A Sunday Facebook post from the Everson Police Department reported Hampton, Timon and Northwood roads have been closed since 4:30 a.m. due to a levee breach at Timon Road. Water is flowing over Hampton Road.
The most current forecast for the Nooksack River shows a slightly lesser flood than 2020, according to the post. “This is subject to change as the weather conditions do, but it’s trending in a more positive direction at this point. We had a break in the rain and it now looks like our first road closure in Everson wouldn’t occur until around noon when we’d see water reaching Emerson Road.
“We are seeing standing water on some of our surface streets. In Everson, Blair & Lincoln have standing water due to storm drains backing up. In Nooksack, Gillies road is closed between Whispering Meadows and Alm Rd. South Pass rd has standing water between SR-9 and Oat Coles Rd. Oat Coles road has water flowing over at Swift creek. Massey has water in some spots. Please drive with caution.”
Lummi Nation advised its residents Saturday evening to prepare for more flooding, noting on the Lummi Communications Facebook page that road closures were possible.
The Red Cross shelter is open at the Northwest Washington Fair and Event Center, 1775 Front St. in Lynden. The Ferndale Severe Weather Shelter is open at Christ Lutheran Church, 5904 Vista Drive, Ferndale, from 5 p.m. Sunday to 8 a.m. Monday, according to a Ferndale Facebook post.
The Halverstick Road debris site is closed Sunday, according to a Whatcom County Sheriff’s Office post on Facebook. It said: “Water over the roadway leading to and from the location may be a hazard to anyone who visits the site. We will continue to monitor the area and reopen the site when the conditions improve.”
The U.S. Army Corps of Engineers was working to repair levee systems Saturday, including the levee upstream from the Everson Bridge and a levee breach near Ferndale.
“However, even with repairs, the levee system has been stressed and could be vulnerable in the next storm event,” the county stated.
Whatcom County Sheriff’s Office Search and Rescue, along with U.S. Border Patrol Search and Rescue, local fire district personnel, and approximately 30 members of the Washington State National Guard, are at work in response, the website stated. “The Guard is staging to assist local agencies with sandbagging, transportation of supplies, and providing support to Nooksack, Sumas, and Everson. In addition to preparing and distributing sandbags, responders are monitoring and barricading flooded roads and staging for water rescues if needed. Border Patrol units will be working to keep traffic off flooded or flood-damaged county roads.”
The areas that are now likely to flood were inundated as the Nooksack River surged over its banks on Nov. 14.
Damages from that flooding could reach as high as $50 million, Whatcom County officials said at an online briefing Nov. 23.

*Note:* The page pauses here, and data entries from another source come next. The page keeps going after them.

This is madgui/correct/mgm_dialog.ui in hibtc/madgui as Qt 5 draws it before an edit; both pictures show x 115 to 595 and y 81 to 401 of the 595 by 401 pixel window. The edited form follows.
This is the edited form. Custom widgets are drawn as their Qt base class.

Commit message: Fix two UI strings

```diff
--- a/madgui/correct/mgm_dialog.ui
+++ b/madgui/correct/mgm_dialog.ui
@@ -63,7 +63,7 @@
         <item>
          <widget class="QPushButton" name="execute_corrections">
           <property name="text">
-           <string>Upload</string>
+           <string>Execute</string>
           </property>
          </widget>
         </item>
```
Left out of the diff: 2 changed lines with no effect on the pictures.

John Gargett, deputy director of the Whatcom County Sheriff’s Office Division of Emergency Management, said he wouldn’t be surprised if public and private damages and economic losses reach that mark.

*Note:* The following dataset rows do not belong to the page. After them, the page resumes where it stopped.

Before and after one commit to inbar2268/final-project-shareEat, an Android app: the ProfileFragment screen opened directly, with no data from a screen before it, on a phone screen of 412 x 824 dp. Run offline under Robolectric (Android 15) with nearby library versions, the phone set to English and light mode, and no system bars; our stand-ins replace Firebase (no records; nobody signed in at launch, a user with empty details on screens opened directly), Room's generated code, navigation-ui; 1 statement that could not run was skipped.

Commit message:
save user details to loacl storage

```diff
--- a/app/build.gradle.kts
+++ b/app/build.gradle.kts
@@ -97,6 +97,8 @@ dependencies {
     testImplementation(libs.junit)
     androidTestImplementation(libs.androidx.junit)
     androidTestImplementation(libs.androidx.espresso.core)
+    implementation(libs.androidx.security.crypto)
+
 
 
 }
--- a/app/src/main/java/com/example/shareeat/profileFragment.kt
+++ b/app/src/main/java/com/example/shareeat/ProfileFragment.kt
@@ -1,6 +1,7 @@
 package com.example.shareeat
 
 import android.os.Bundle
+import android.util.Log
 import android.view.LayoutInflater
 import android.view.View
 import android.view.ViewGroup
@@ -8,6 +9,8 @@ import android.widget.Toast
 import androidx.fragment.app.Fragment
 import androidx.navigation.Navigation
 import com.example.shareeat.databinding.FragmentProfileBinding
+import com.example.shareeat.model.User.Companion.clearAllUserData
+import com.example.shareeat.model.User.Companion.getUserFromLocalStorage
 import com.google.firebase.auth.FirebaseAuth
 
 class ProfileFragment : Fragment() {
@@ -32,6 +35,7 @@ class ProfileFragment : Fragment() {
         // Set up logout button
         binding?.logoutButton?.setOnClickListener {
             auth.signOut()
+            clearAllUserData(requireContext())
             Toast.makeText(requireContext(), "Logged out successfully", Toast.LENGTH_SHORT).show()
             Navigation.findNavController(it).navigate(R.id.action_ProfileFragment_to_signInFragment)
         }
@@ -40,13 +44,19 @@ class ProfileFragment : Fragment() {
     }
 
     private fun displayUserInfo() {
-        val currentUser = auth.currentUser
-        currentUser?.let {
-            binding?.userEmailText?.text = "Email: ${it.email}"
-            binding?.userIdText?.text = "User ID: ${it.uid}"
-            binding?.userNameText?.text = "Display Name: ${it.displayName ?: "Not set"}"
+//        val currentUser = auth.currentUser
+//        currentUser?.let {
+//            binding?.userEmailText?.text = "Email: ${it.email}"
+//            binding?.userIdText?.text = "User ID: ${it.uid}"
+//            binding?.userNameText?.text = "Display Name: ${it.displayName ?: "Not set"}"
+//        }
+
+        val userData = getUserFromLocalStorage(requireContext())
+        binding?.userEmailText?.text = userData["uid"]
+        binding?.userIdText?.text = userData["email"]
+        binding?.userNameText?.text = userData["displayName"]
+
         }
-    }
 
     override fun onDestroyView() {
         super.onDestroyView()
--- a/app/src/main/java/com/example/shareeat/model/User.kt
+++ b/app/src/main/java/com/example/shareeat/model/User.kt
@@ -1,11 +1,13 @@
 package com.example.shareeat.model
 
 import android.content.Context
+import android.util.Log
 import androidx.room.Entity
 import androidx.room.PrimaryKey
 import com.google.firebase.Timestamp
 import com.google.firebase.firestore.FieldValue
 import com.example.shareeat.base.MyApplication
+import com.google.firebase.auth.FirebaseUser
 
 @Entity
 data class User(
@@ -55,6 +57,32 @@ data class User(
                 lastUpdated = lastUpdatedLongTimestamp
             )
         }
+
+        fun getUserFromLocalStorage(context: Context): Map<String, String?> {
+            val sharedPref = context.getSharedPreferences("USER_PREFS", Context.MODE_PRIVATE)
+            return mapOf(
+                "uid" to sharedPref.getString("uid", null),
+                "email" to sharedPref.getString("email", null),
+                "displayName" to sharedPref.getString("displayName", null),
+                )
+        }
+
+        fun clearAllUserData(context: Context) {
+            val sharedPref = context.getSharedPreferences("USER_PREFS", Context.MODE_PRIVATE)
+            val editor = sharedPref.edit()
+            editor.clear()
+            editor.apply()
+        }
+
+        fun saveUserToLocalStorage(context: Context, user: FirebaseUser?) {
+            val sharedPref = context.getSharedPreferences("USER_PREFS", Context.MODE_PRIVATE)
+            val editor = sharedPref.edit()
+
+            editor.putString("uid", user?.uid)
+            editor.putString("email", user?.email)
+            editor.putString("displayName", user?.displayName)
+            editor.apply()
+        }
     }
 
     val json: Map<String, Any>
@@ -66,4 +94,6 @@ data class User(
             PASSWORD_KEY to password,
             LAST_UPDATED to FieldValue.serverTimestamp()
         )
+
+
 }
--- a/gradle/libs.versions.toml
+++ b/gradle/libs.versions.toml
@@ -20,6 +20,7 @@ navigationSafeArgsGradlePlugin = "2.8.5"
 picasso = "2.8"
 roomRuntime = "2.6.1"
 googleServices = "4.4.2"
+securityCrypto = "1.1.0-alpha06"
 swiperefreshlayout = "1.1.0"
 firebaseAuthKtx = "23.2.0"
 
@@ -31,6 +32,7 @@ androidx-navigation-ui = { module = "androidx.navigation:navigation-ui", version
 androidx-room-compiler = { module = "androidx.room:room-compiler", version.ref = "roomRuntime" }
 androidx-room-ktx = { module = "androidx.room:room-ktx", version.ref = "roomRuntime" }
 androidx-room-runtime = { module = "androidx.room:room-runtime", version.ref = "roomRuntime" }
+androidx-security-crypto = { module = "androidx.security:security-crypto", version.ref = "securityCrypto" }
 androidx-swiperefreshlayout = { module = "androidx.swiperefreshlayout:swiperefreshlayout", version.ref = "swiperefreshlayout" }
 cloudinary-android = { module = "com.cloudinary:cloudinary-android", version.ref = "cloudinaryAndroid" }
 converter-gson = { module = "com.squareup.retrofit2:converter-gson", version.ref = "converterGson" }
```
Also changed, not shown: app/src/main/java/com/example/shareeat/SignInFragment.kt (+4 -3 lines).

Included among that $50 million, Gargett said, were estimates of $15 to $20 million in damage to houses in the area, “tens of millions of dollars” in damage to public infrastructure and another $15 to $20 million in damage to area business centers.

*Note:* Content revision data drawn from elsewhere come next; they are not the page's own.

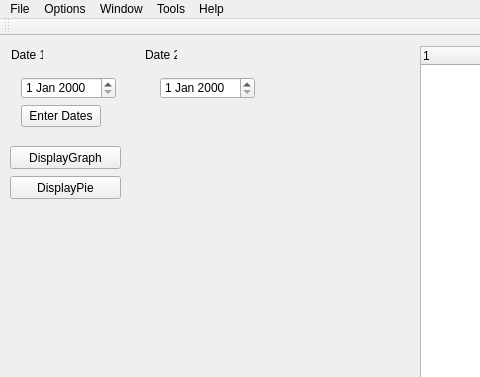
Qt form src/mainwindow.ui (LLe27/Dentistry-School-Analysis-Tool) before a commit; both pictures show x 0 to 480 and y 0 to 377 of the 800 by 600 pixel window.
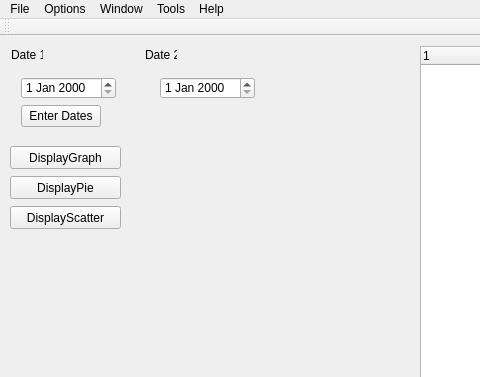
The same form after that commit. Icons and pictures are not drawn.

```diff
--- a/src/mainwindow.ui
+++ b/src/mainwindow.ui
@@ -238,6 +238,19 @@
      <string>DisplayPie</string>
     </property>
    </widget>
+   <widget class="QPushButton" name="bntDisplayScatter">
+    <property name="geometry">
+     <rect>
+      <x>10</x>
+      <y>170</y>
+      <width>111</width>
+      <height>23</height>
+     </rect>
+    </property>
+    <property name="text">
+     <string>DisplayScatter</string>
+    </property>
+   </widget>
   </widget>
   <widget class="QMenuBar" name="menuBar">
    <property name="geometry">
```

The next storm
As of Sunday, morning, the National Weather Service is predicting another system to bring a third round of persistent rain to the region Tuesday and Wednesday, Nov. 30 through Dec. 1.
Snow levels with the storm are expected to rise to 9,000 to 10,000 feet again, and “overall rainfall amounts now look similar compared to the weekend’s system,” the National Weather Service said.
It is uncertain how area rivers will respond to the additional rainfall, “however, given saturated soils, the potential for new or continued flooding is increasing,” the forecast read.
Threats for landslides also will increase, giving the saturate soils and with periods of heavy rainfall and wind from the system acting as triggers.
Gusty winds are also expected once gain, before the rain is expected to taper Thursday and give way to drier, cooler weather.